So what do you need to do?
I’m sure you’ve all seen Randy from “A Christmas Story” and remember his famous line, “I can’t put my arms down”. His mom had a few things right: he was wearing a snowsuit with a hood and a scarf. But you don’t want the clothing to be waterproof and not so tight.
Here are some tips to make sure your child is ready to play outside
Dress in layers
Before putting on your child’s outerwear, they should be dressed in long underwear, a turtleneck or other long-sleeved shirt and pants and a sweater. These layers will help the body regulate it’s temperature, keeping your child warmer.
Choosing proper outwear is very important to keeping your child warm when they play outside.
- Cover your head — over 50% of heat loss if from your head
- Cover your face — sunscreen still needs to be applied in the winter to skin that is exposed to the sun and lip balm should be applied to the lips

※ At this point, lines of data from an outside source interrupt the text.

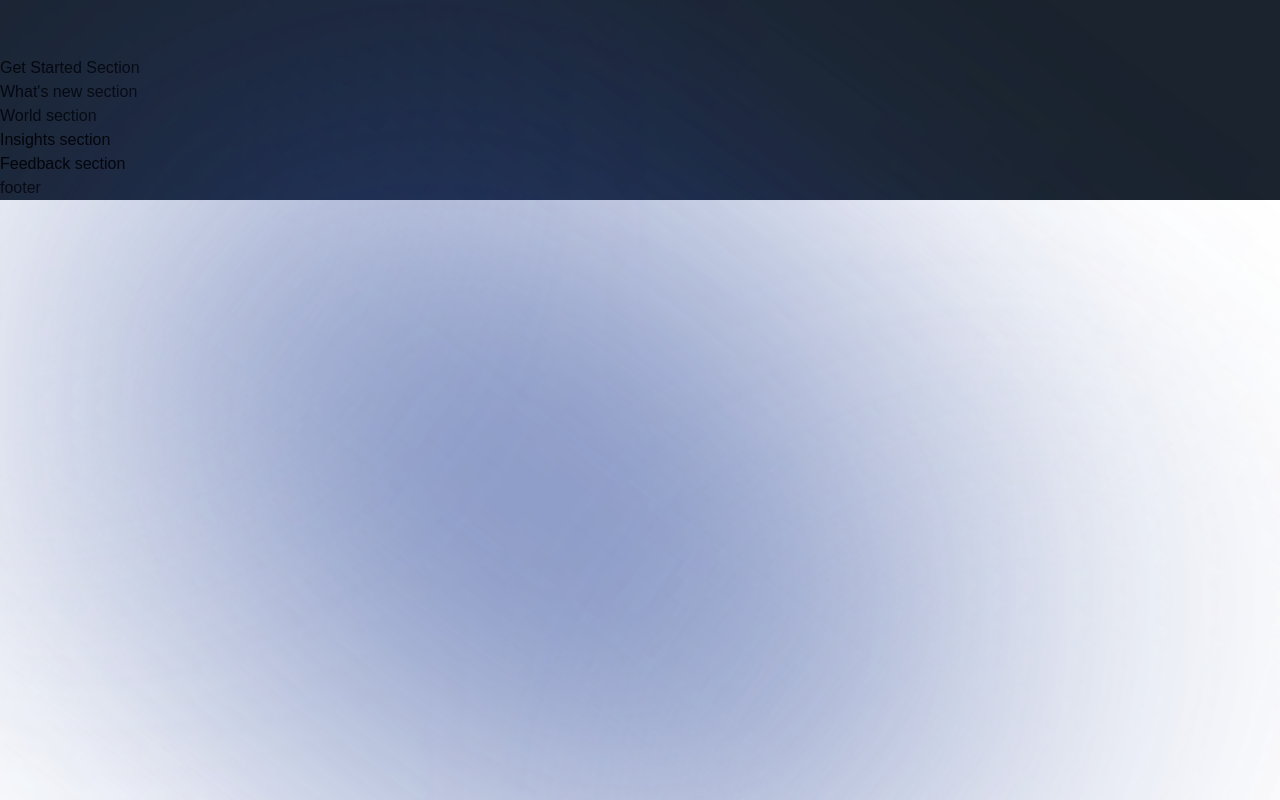
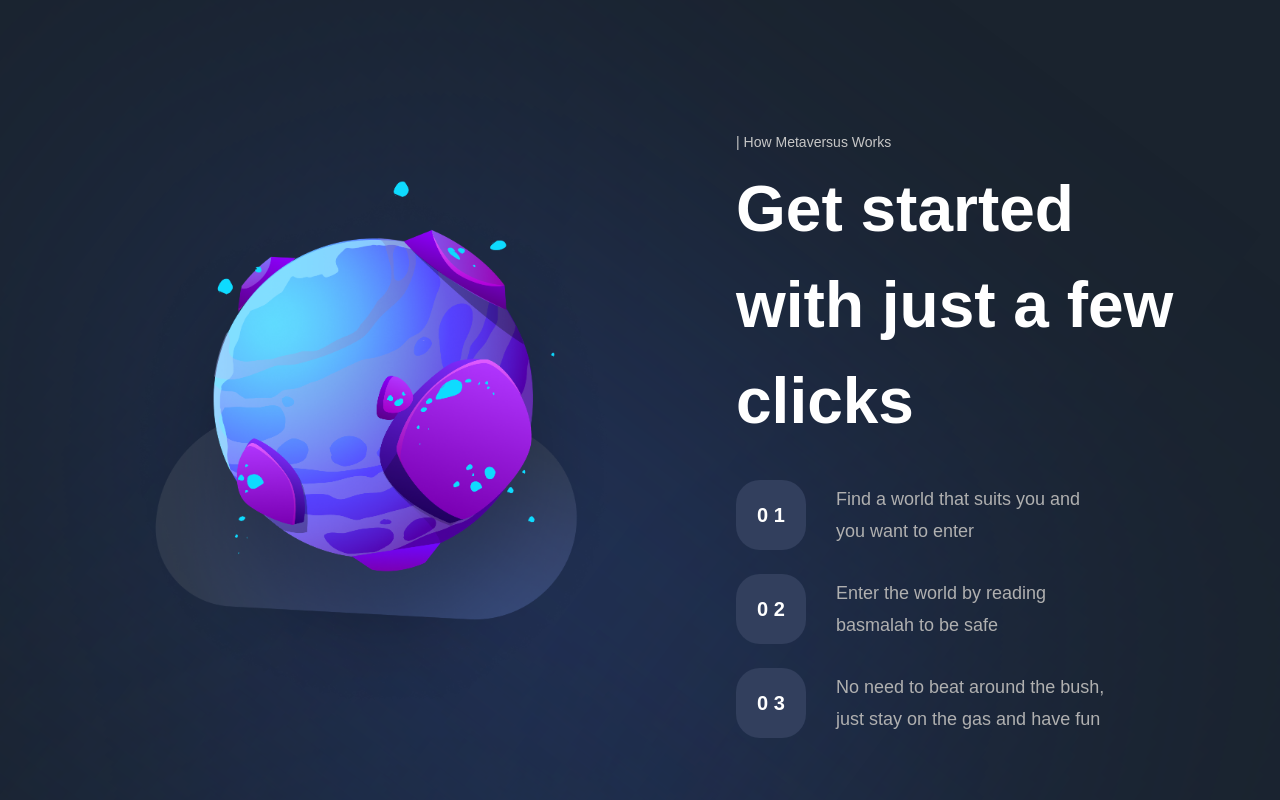
Before and after one commit to XNKRJUNG/x-metaversus, a Next.js app: page / in a window 1280 px wide. Shown: the part 2600-3400 px from the top of the page. Built offline with nearby package versions, Linux system fonts and the light colour scheme; a web font is replaced by a local one.

Commit message:
Adds components in getStarted.jsx

```diff
--- a/components/StartSteps.jsx
+++ b/components/StartSteps.jsx
@@ -1,6 +1,15 @@
-const StartSteps = () => (
-  <div>
-    start steps
+import styles from "../styles";
+
+const StartSteps = ({ number, text }) => (
+  <div className={`${styles.flexCenter} flex-row`}>
+    <div
+      className={`${styles.flexCenter} w-[70px] h-[70px] rounded-[24px] bg-[#323F5D]`}
+    >
+      <p className="font-bold text-[20px] text-white">{number}</p>
+    </div>
+    <p className="flex-1 ml-[30px] font-normal text-[18px] text-[#B0B0B0] leading-[32.4px]">
+      {text}
+    </p>
   </div>
 );
 
--- a/sections/GetStarted.jsx
+++ b/sections/GetStarted.jsx
@@ -1,8 +1,48 @@
-'use client';
+"use client";
+
+import { motion } from "framer-motion";
+
+import styles from "../styles";
+import { startingFeatures } from "../constants";
+import { StartSteps, TitleText, TypingText } from "../components";
+import { staggerContainer, fadeIn, planetVariants } from "../utils/motion";
 
 const GetStarted = () => (
-  <section>
-    Get Started Section
+  <section className={`${styles.paddings} relative z-10`}>
+    <motion.div
+      variants={staggerContainer}
+      initial="hidden"
+      whileInView="show"
+      viewport={{ once: false, amount: 0.25 }}
+      className={`${styles.innerWidth} mx-auto flex lg:flex-row flex-col gap-8`}
+    >
+      <motion.div
+        variants={planetVariants("left")}
+        className={`flex-1 ${styles.flexCenter}`}
+      >
+        <img
+          src="/get-started.png"
+          alt="get-started"
+          className="w-[90%] h-[90%] object-contain"
+        />
+      </motion.div>
+      <motion.div
+        variants={fadeIn("left", "tween", 0.2, 1)}
+        className="flex-[0.75] flex justify-center flex-col"
+      >
+        <TypingText title="| How Metaversus Works" />
+        <TitleText title={<>Get started with just a few clicks</>} />
+        <div className="mt-[31px] flex flex-col max-w-[370px] gap-[24px]">
+          {startingFeatures.map((feature, index) => (
+            <StartSteps
+              key={feature}
+              number={`${index < 10 ? "0" : ""} ${index + 1}`}
+              text={feature}
+            />
+          ))}
+        </div>
+      </motion.div>
+    </motion.div>
   </section>
 );
 
```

- Cover you neck — wear a scarf
- Cover your body — wear a coat with snowpants
- Cover your hands — wear mittens
- Cover your feet — be sure to wear warm, waterproof boots
Your child’s body will stay warmer if it is dry. Once their clothing is wet, it will get cold and this will cause their little bodies to get cold very quickly. Choosing waterproof outer wear will keep your child dry longer. Once they are wet, they should go inside to remove the wet clothing and warm up.
Just in case: Recognizing Hypothermia and Frost Bite
Hypothermia develops when a child’s temperature falls below normal due to exposure to cold. It often happens when a child is playing outdoors in extremely cold weather without wearing proper clothing. As hypothermia sets in, the child may shiver and become lethargic and clumsy. His speech may become slurred and his body temperature will decline.
If you suspect your child is hypothermic, call 911 at once. Until help arrives, take your child indoors, remove any wet clothing, and wrap him in blankets or warm clothes and cuddle with them. Your body temperature will help to bring theirs back up. Do not try to warm the person too quickly by immersing them in warm water. That could cause heart problems.
Frostbite happens when the skin and outer tissues become frozen. Frostbite is more likely to occur on the fingers, toes, ears and nose. They may become pale, gray and blistered. At the same time, the child may complain that their skin burns or has become numb.
If frostbite occurs, bring the child indoors and place the frostbitten parts of the body in warm (not hot) water. Warm washcloths may be applied to frostbitten noses, ears and lips. Do not rub the frozen areas.
After a few minutes, dry and cover him with clothing or blankets. Get them to a doctor as soon as possible.
Plan ahead to avoid getting too cold
If you give your child a time limit for playing outside you can be sure that they don’t get too cold or too wet. Check on them frequently to make sure that they are staying dry and warm. And always have a nice warm drink ready for when it’s time to come inside.